Those lenders—Moneyhouse and Senior Mortgage Bankers—may have a stronghold on the market, but it doesn’t mean there isn’t plenty of opportunity for others, says David Levis, CEO of Moneyhouse.
Besides those two, an additional 22 companies comprise the remainder of the production, which has been handled primarily by wholesalers Urban Financial Group and Sun West to date. Levis is confident that his new wholesale team can do better, and he is starting by targeting the banks.
“There are five or six FDIC-insured banks that we think can offer the product and because of our relationships, we can make it happen,” he says. “With our track record in Puerto Rico, all of the major lenders know and trust us.”
Those relationships are one important reason why others who have launched wholesale channels in Puerto Rico have struggled in the past to get the banks there involved, he says.

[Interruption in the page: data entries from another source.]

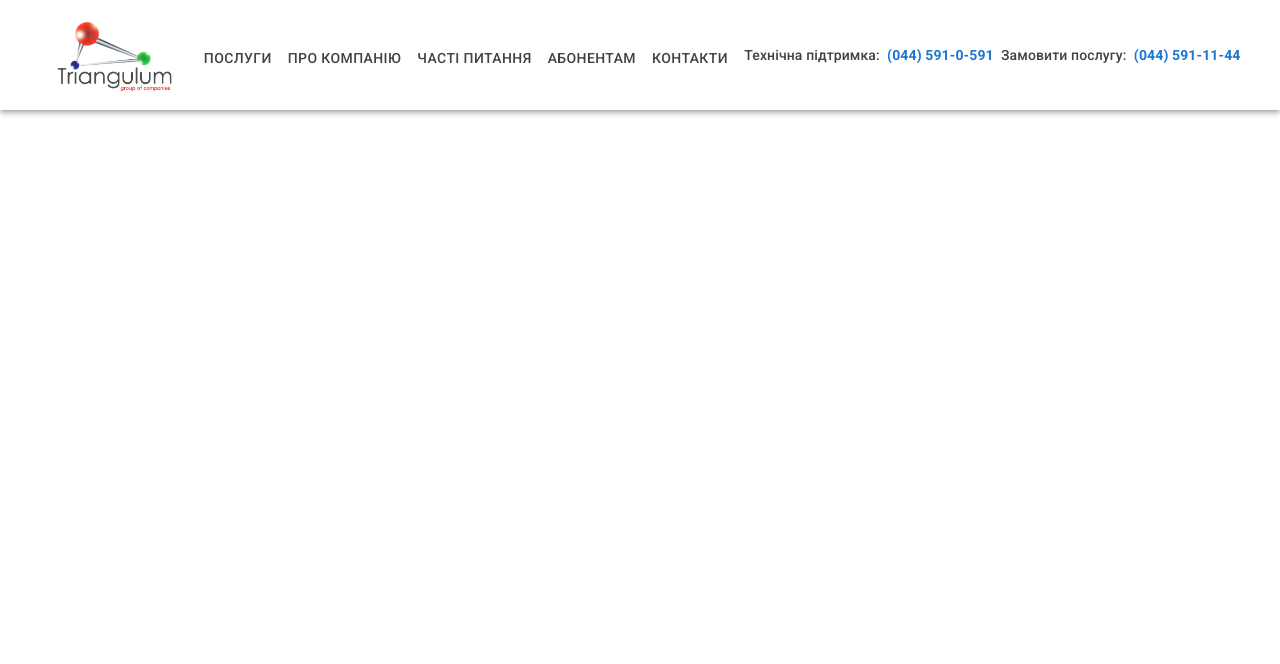
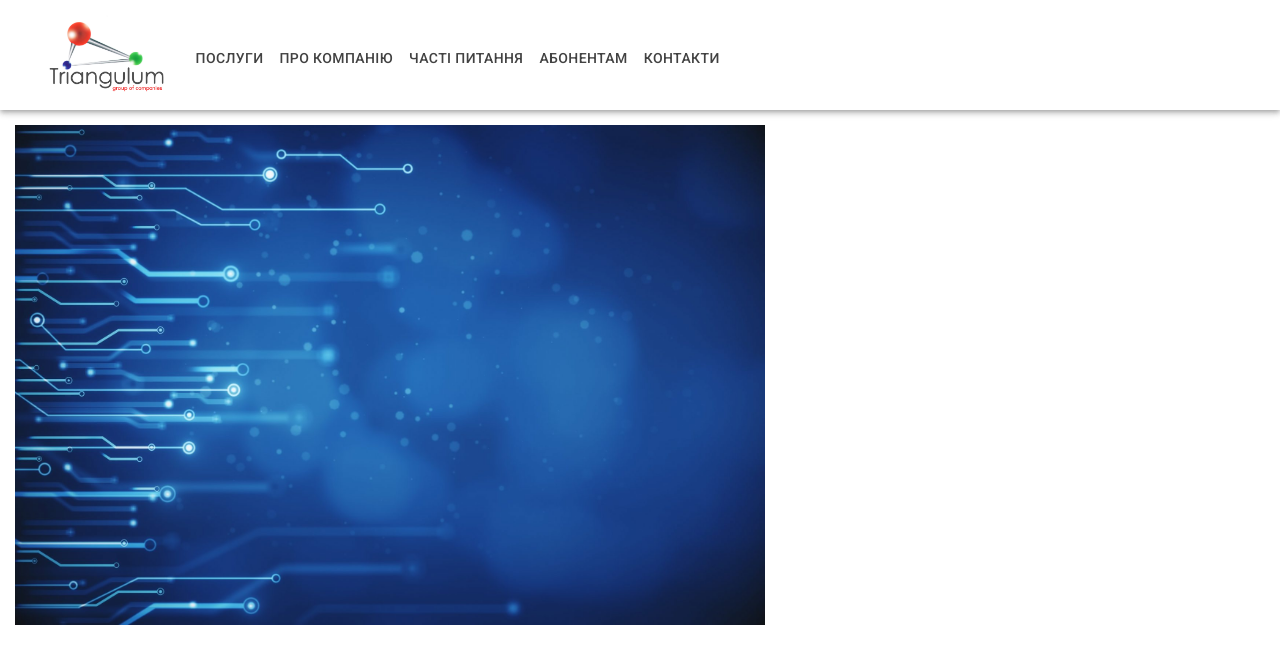
Before and after one commit to v-rudenko/triacom-new-site, a React (Vite) app: page / in a window 1280 px wide. Shown: the top 664 px of the page. Built offline with nearby package versions, Linux system fonts and the light colour scheme.

Commit message:
added some adaptation to the navbar

```diff
--- a/src/App.tsx
+++ b/src/App.tsx
@@ -1,11 +1,13 @@
 // import { useState } from 'react'
 import "./App.scss";
+import ContactForm from "./components/UI/contactForm/ContactForm";
 import Navbar from "./components/UI/navigation/Navbar";
 
 function App() {
   return (
     <>
       <Navbar />
+      <ContactForm></ContactForm>
     </>
   );
 }
--- /dev/null
+++ b/src/components/UI/contactForm/ContactForm.tsx
@@ -0,0 +1,11 @@
+import { Box } from '@mui/material'
+import Banner from "./banner/banner.jpg"
+// type Props = {}
+
+const ContactForm = () => {
+  return (
+    <Box><img src={Banner} height="500px" alt="" /></Box>
+  )
+}
+
+export default ContactForm
--- a/src/components/UI/navigation/Navbar.tsx
+++ b/src/components/UI/navigation/Navbar.tsx
@@ -1,31 +1,27 @@
-import {
-  AppBar,
-  Box,
-  Button,
-  Toolbar,
-  styled,
-} from "@mui/material";
+import { AppBar, Box, Button, Toolbar, styled } from "@mui/material";
 import TriacomLogo from "./images/triacom-logo.jpg";
 import PhoneNumber from "./PhoneNumber";
 
-const StyledToolbar = styled(Toolbar)({
+const StyledToolbar = styled(Toolbar) (({ theme }) => ({
   display: "flex",
-  justifyContent: "space-evenly",
-});
+  justifyContent: "space-around",
+  [theme.breakpoints.down('xl')]: {
+    justifyContent: "space-between"
+  }
+}));
 
 const StyledButton = styled(Button)({
   color: "#424242",
   fontSize: 14,
 });
 
-
 const Navbar = () => {
   return (
     <AppBar sx={{ backgroundColor: "white" }} position="sticky">
       <StyledToolbar>
-        <Box sx={{ display: "flex", flexDirection: "row"}}>
+        <Box sx={{ display: "flex", flexDirection: "row" }}>
           <img src={TriacomLogo} height={80} alt="" />
-          <Box sx={{mt: 5}}>
+          <Box sx={{ mt: 5 }}>
             <StyledButton>Послуги</StyledButton>
             <StyledButton>Про Компанію</StyledButton>
             <StyledButton>Часті питання</StyledButton>
@@ -33,13 +29,17 @@ const Navbar = () => {
             <StyledButton>Контакти</StyledButton>
           </Box>
         </Box>
-        <Box sx={{ display: "flex", flexDirection: "row" }}>
+        <Box sx={{ display: { xs: "none", xl: "flex" }, flexDirection: "row" }}>
           {/* <StyledText>Технічна підтримка: &nbsp;</StyledText>
           <StyledText sx={{fontWeight: 700, color: "#08212b"}}>044-591-0-591 &nbsp;</StyledText>
           <StyledText>Замовити послугу: &nbsp;</StyledText>
           <StyledText sx={{fontWeight: 700, color: "#08212b"}}>044-591-11-44</StyledText> */}
-          <PhoneNumber description="Технічна підтримка">(044) 591-0-591</PhoneNumber>
-          <PhoneNumber description="Замовити послугу">(044) 591-11-44</PhoneNumber>
+          <PhoneNumber description="Технічна підтримка">
+            (044) 591-0-591
+          </PhoneNumber>
+          <PhoneNumber description="Замовити послугу">
+            (044) 591-11-44
+          </PhoneNumber>
         </Box>
       </StyledToolbar>
     </AppBar>
```
Also changed, not shown: src/components/UI/navigation/PhoneNumber.tsx (+7 -5 lines), src/components/UI/contactForm/banner/Banner.tsx (added), src/components/UI/contactForm/banner/banner.jpg (added).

Banks such as Banco Popular, which has $29 billion in assets and is one of the biggest lenders in Puerto Rico, have largely shied away from offering the product, deciding to refer the business out to someone like Moneyhouse instead of launching their own initiative in house. “Those banks are the companies we will get involved,” Levis says.
Earlier this year, the company hired Sandy Tennekoon to launch its U.S. division and build out its wholesale business in Puerto Rico. Formerly with Urban Financial Group, she was instrumental in building Urban’s Puerto Rico business prior to joining Moneyhouse in May.
“The banks and brokers know and trust [Sandy]. She will do a fantastic job,” said Levis.
Moneyhouse also brought on Gloria Betancourt, a former Urban Financial wholesale account executive who was based in Puerto Rico to help expand its wholesale business. As part of the operation, Urban formed an alliance with Moneyhouse to purchase closed loans and remains the largest buyer in Puerto Rico according to Jean Noble, Director of Marketing for Urban.
Despite all the opportunity, Levis realizes there are some challenges when trying to grow the number of brokers and banks in Puerto Rico.
Last year, Puerto Rico passed a law that imposed a duty of good faith on reverse mortgage lenders, and also requires that lenders provide borrowers information about counseling including a list of three agencies that provide the service.
The bill came after legislators saw aggressive advertising in the marketplace, which has been stopped. “The law has helped to stop the aggressive advertising, the players that were doing it are no longer in the business.”
As a result of the media attention due to the law’s passage, the public perception of reverse mortgages was hurt despite only a few companies participating in the misleading advertising, even though the law does little to change how the program is offered says Levis.
“For the most part, the law copies many of the rules that we all already need to comply with as a result of HUD guidelines,” he says.